Count the lines below in which "export" appears, then give that number by itself.

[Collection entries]
----------------
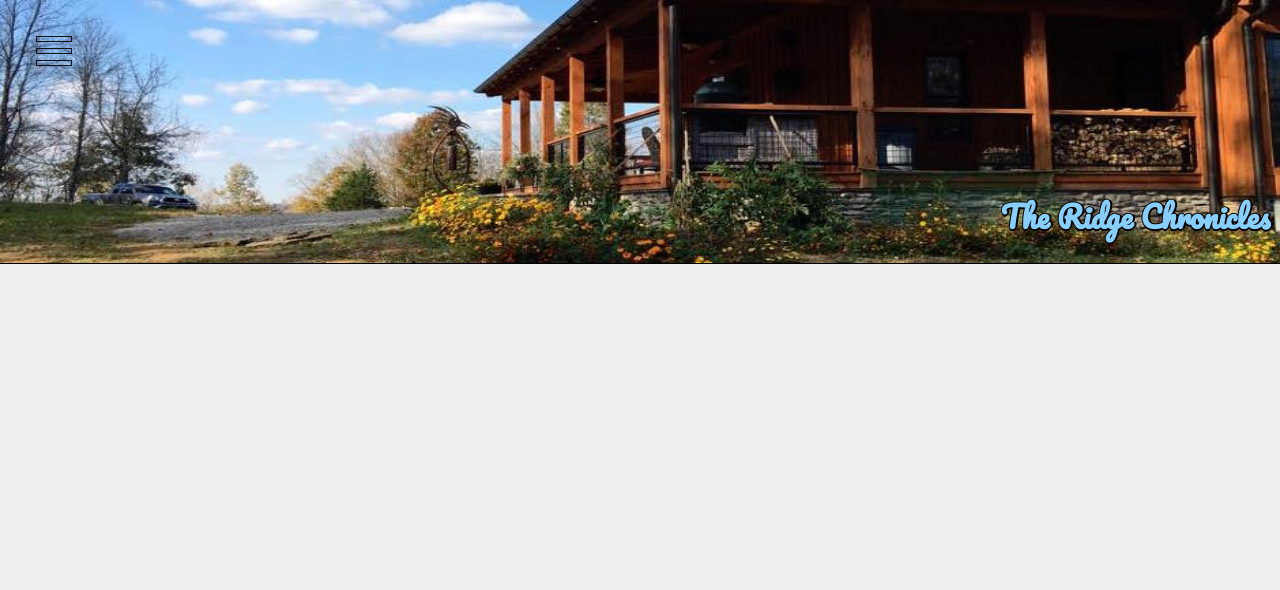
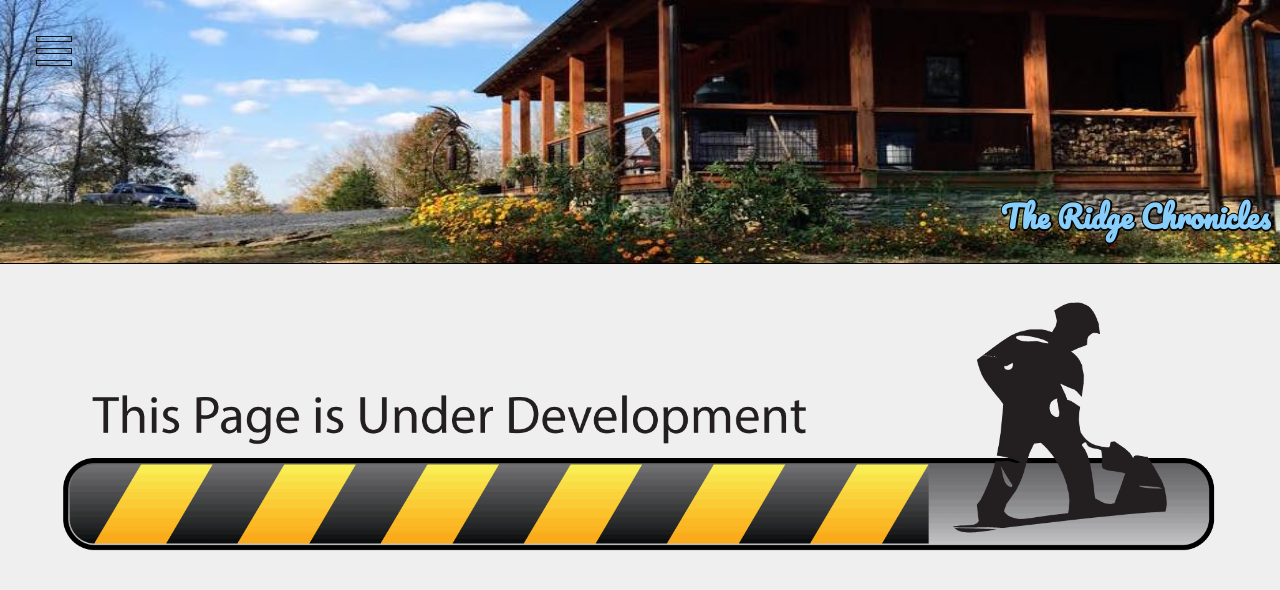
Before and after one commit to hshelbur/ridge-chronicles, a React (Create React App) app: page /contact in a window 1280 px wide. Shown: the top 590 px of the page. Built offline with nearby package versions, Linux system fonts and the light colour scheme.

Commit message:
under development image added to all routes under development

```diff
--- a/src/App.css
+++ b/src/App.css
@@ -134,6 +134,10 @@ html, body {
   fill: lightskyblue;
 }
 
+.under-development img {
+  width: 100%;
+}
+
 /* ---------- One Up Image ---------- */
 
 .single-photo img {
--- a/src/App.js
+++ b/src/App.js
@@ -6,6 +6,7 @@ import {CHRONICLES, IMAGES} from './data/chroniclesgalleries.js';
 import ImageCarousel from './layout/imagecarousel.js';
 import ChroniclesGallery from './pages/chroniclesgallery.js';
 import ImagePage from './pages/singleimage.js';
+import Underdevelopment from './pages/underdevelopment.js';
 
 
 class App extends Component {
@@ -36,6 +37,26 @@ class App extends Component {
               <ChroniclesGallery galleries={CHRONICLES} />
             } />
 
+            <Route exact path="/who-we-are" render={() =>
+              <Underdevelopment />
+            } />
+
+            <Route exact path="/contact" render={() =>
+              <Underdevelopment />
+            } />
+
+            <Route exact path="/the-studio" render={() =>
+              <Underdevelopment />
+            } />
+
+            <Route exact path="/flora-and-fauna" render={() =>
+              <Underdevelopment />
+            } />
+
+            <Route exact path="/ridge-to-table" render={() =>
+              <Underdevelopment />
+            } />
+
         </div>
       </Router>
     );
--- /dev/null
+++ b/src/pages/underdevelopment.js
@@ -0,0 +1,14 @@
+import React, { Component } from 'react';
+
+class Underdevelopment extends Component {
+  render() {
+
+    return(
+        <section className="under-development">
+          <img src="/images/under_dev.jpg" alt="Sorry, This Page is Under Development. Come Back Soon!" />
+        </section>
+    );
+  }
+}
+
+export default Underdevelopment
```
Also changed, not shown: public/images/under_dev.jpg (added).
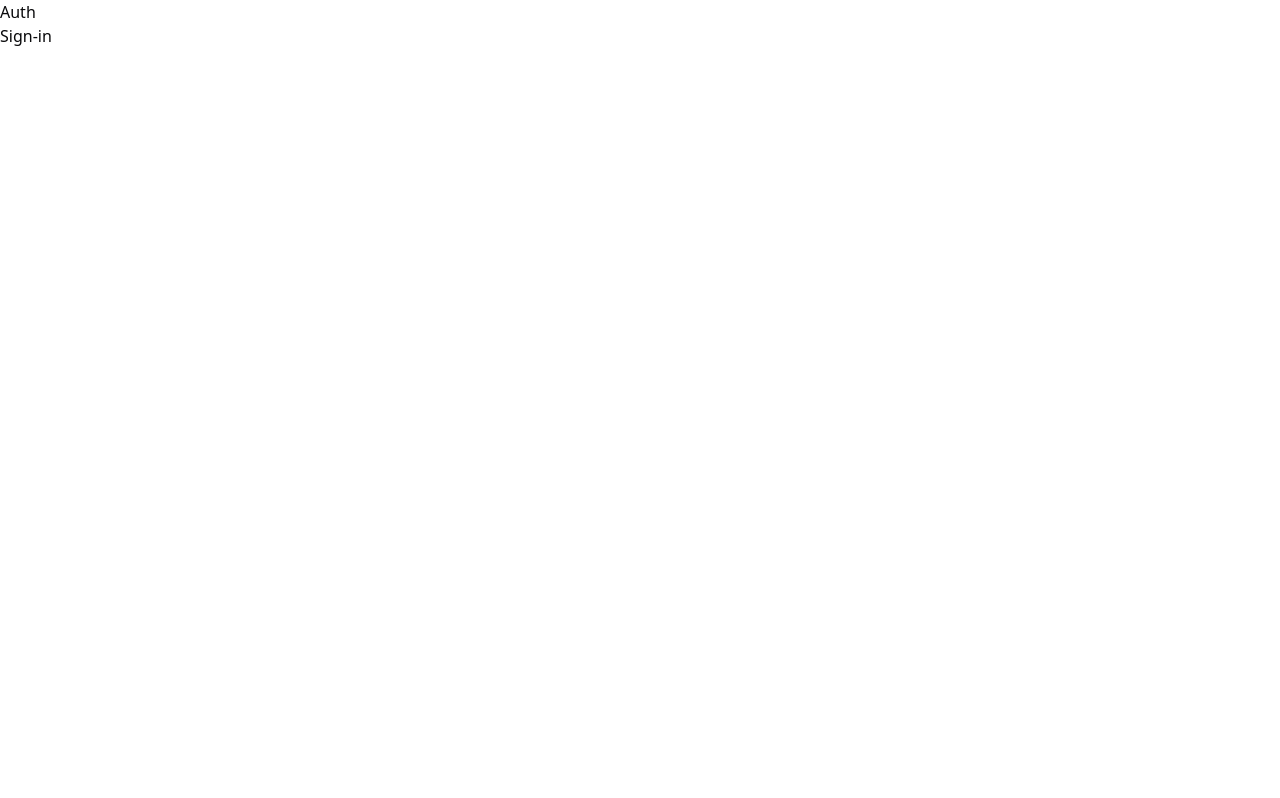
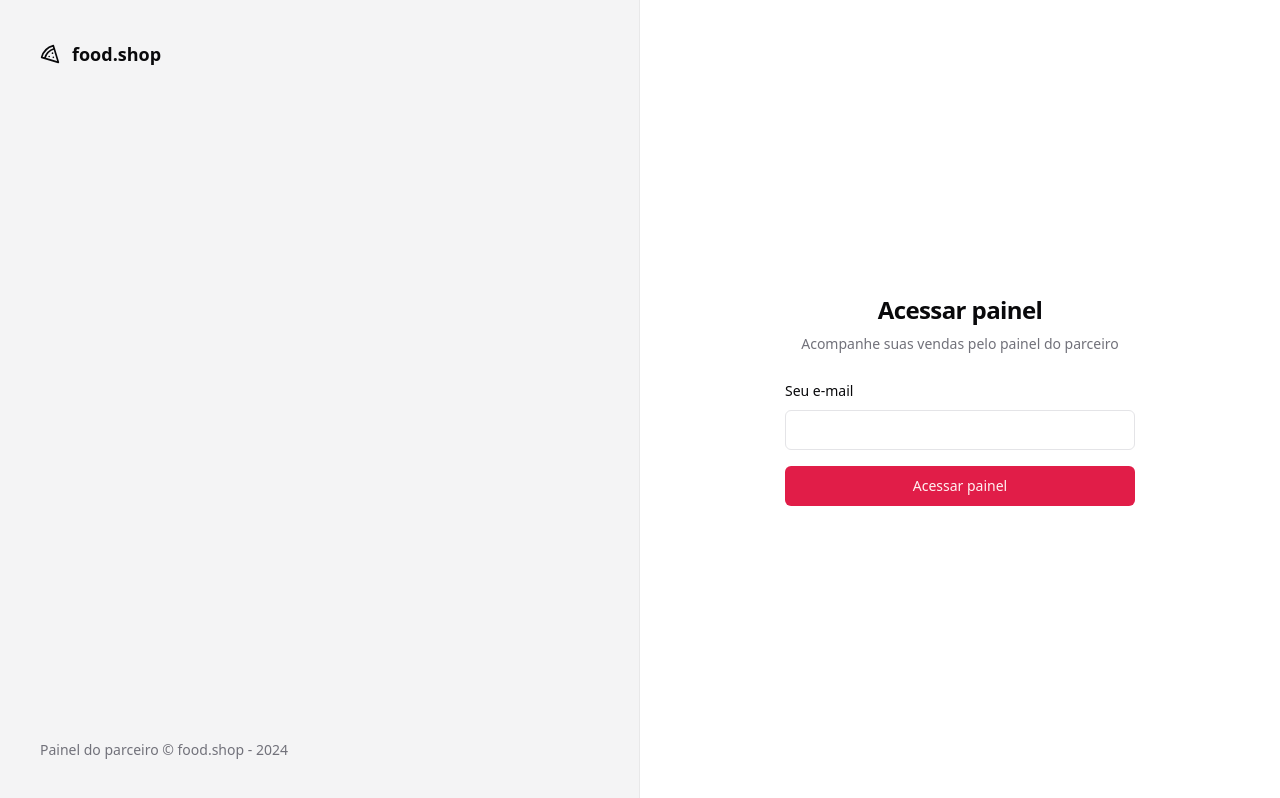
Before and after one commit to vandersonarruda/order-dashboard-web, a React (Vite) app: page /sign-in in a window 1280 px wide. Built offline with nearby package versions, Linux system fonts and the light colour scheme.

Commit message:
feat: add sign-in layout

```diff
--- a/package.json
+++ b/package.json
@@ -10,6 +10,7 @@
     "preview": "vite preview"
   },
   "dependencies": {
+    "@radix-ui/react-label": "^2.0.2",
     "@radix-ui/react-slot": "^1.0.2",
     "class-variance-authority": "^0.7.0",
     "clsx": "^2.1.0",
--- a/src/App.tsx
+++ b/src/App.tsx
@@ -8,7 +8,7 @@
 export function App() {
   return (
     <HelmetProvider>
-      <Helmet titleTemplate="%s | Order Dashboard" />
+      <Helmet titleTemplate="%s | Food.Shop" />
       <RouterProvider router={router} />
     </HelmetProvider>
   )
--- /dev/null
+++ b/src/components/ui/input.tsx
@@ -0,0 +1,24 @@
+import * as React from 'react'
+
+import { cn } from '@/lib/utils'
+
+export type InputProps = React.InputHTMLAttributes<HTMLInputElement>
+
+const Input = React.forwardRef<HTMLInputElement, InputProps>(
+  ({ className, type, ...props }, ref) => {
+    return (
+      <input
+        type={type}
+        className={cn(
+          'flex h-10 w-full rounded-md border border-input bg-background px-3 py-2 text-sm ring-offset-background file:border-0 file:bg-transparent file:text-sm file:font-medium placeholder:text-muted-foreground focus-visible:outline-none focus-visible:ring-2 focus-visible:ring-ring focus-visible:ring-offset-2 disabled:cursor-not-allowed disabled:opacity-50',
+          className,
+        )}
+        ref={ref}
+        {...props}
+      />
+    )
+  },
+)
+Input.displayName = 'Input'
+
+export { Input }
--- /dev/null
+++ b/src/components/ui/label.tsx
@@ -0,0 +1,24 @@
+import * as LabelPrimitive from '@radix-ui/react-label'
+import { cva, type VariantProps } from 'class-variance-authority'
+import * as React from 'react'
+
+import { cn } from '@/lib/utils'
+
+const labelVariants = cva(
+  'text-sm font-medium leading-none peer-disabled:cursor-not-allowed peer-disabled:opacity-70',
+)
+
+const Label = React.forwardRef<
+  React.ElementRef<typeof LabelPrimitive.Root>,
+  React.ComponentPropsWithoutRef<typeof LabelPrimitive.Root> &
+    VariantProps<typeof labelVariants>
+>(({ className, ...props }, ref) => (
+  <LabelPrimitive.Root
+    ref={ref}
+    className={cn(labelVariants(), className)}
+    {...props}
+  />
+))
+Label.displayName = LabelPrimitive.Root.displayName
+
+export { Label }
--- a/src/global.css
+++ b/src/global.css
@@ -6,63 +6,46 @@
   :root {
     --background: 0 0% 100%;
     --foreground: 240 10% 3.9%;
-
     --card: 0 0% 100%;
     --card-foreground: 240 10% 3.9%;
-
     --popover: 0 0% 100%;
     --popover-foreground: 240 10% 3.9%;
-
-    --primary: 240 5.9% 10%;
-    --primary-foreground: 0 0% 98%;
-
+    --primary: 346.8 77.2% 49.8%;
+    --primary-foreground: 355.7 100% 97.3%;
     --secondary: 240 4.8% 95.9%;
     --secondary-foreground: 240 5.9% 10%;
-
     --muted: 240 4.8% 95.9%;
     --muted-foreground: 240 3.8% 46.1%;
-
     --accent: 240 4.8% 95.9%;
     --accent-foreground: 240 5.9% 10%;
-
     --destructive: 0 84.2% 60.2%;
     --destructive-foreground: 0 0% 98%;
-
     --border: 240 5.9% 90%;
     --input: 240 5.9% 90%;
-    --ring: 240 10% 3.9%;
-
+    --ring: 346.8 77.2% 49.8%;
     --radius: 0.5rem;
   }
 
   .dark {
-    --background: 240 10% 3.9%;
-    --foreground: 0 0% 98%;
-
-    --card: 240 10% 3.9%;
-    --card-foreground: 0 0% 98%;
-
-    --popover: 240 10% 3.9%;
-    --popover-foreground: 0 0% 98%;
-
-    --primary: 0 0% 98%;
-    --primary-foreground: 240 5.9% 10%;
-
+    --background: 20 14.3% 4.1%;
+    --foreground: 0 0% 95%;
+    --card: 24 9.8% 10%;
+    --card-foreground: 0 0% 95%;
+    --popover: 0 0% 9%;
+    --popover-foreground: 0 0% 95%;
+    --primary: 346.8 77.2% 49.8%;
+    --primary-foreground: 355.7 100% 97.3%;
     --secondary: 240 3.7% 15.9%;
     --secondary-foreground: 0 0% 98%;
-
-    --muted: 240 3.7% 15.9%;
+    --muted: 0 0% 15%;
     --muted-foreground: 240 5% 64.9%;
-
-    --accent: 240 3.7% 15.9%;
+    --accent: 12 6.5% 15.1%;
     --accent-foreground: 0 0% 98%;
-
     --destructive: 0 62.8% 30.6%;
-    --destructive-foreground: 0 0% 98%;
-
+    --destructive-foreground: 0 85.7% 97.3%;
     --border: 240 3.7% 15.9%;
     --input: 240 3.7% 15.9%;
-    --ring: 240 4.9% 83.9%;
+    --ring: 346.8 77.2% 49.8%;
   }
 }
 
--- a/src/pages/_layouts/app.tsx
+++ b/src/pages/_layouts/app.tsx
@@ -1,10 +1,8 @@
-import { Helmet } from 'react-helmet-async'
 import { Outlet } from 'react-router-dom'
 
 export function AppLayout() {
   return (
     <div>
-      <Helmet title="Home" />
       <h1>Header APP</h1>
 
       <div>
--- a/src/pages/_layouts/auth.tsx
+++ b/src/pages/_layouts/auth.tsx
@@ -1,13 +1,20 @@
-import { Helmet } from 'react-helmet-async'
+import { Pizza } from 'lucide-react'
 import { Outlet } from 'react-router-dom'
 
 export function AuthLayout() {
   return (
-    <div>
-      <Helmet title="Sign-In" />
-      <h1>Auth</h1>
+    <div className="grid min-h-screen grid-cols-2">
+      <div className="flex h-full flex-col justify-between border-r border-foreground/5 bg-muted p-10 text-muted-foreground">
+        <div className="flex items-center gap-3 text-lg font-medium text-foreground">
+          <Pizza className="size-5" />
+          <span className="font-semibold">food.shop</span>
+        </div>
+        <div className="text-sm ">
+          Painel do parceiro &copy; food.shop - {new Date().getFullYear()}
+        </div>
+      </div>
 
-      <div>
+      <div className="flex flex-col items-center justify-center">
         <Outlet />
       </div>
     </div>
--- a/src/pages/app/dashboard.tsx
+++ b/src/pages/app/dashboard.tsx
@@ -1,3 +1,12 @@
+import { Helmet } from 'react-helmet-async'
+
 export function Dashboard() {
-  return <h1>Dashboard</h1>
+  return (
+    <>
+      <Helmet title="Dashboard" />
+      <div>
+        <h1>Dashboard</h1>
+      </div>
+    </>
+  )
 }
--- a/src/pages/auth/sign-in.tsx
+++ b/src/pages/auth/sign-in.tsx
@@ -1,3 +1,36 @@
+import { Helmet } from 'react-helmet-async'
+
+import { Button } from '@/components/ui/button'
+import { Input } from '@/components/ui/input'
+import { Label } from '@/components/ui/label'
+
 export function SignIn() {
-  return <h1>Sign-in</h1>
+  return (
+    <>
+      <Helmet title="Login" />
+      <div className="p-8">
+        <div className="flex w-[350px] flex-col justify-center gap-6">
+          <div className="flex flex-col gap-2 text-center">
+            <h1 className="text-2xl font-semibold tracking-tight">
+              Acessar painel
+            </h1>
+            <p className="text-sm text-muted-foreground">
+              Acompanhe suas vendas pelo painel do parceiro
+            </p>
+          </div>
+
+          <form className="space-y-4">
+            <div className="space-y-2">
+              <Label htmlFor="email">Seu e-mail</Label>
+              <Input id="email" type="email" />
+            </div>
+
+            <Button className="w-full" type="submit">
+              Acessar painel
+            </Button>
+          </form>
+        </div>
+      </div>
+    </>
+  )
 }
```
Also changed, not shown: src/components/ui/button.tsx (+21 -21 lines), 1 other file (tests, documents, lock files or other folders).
----------------
◆ **TASK ANSWER**:
9